Sun Microsystems showed off its new Java Platform Standard Edition (Java SE) and an early access release of Java Real-Time System version 2.0 at San Jose's Embedded Systems Conference last month.
The reduced-footprint Java SE platform now uses less than 23 Mbytes. Also, Sun's Java virtual machine (JVM) tuning service can improve performance from 25% to 200%. Adjustments that might be employed include the use of different garbage-collection models as well as the use of different JVM settings based upon the type of applications that will use the JVM.
Version 2.0 of the Java Real-Time System has its own JVM that implements the Real Time Java Standard (RTSJ). It can incorporate a real-time garbage-collection system based on work from the University of Lund in Sweden. One trick is to move the garbage collector to a lower-priority task so high-priority, real-time tasks are now interrupted.

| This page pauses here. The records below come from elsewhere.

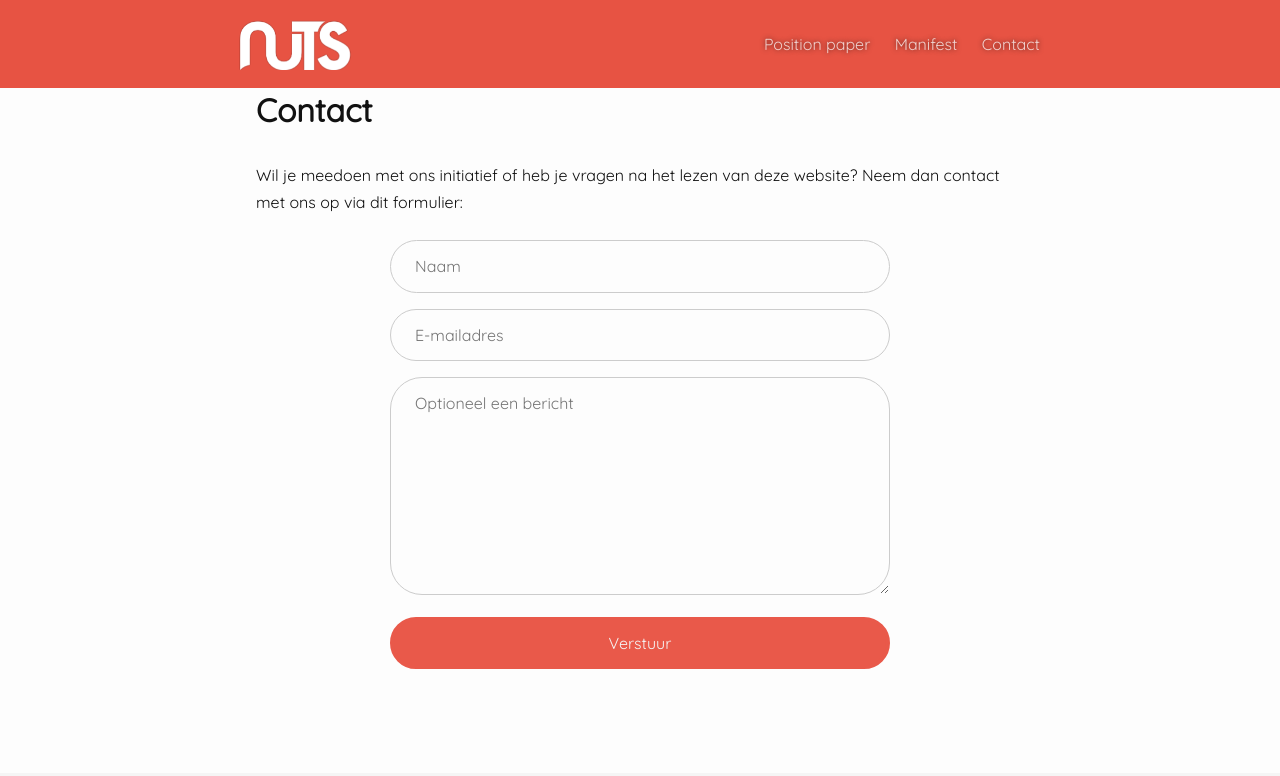
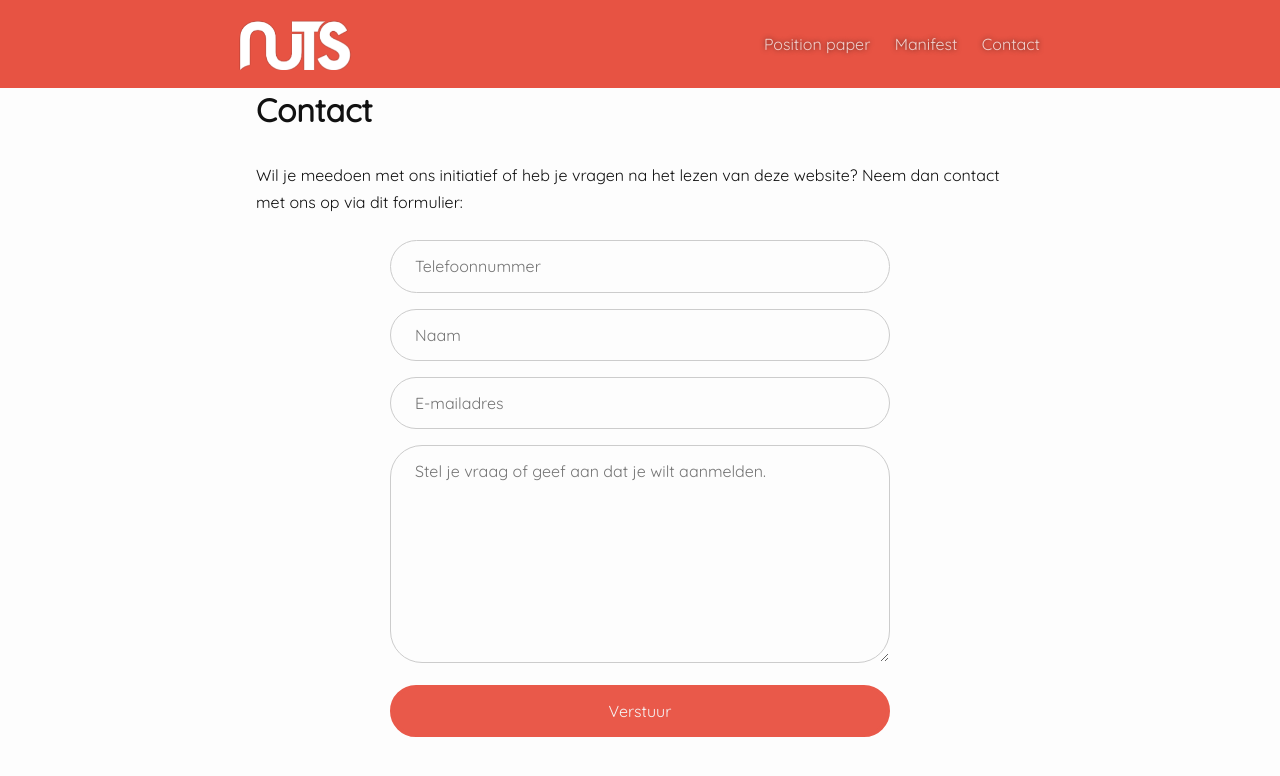
Before and after one commit to nuts-foundation/nuts-webpresence, a Jekyll site: the page built from contact.md, in a window 1280 px wide and 900 px high, scrolled down 403 px. Shown: the top 776 px of the window. Built offline with Jekyll 4.4.1, drawn with Linux system fonts in a browser that asks for light colours.

Commit message:
Update signup.html
Telefoonnummer toegevoegd en aantal veld verplicht gemaakt.

```diff
--- a/_includes/signup.html
+++ b/_includes/signup.html
@@ -4,9 +4,10 @@
   <input type="hidden" name="_language" value="nl" />
   <input type="text"   name="_gotcha"   style="display:none" />
 
-  <input class="full-width" type="text" name="name" autocomplete="name" placeholder="Naam">
-  <input class="full-width" type="email" name="_replyto" autocomplete="email" placeholder="E-mailadres">
-  <textarea class="full-width" rows="10" name="content" placeholder="Optioneel een bericht"></textarea>
+  <input class="full-width" type="tel" name="phonenumber" autocomplete="phonenumber" placeholder="Telefoonnummer">
+  <input required class="full-width" type="text" name="name" autocomplete="name" placeholder="Naam">
+  <input required class="full-width" type="email" name="_replyto" autocomplete="email" placeholder="E-mailadres">
+  <textarea required class="full-width" rows="10" name="content" placeholder="Stel je vraag of geef aan dat je wilt aanmelden."></textarea>
 
   <input class="full-width" type="submit" value="Verstuur">
 </form>
```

The JVM supports the Java 5 features. It initially will run on x86 and x64 Solaris and realtime Linux systems.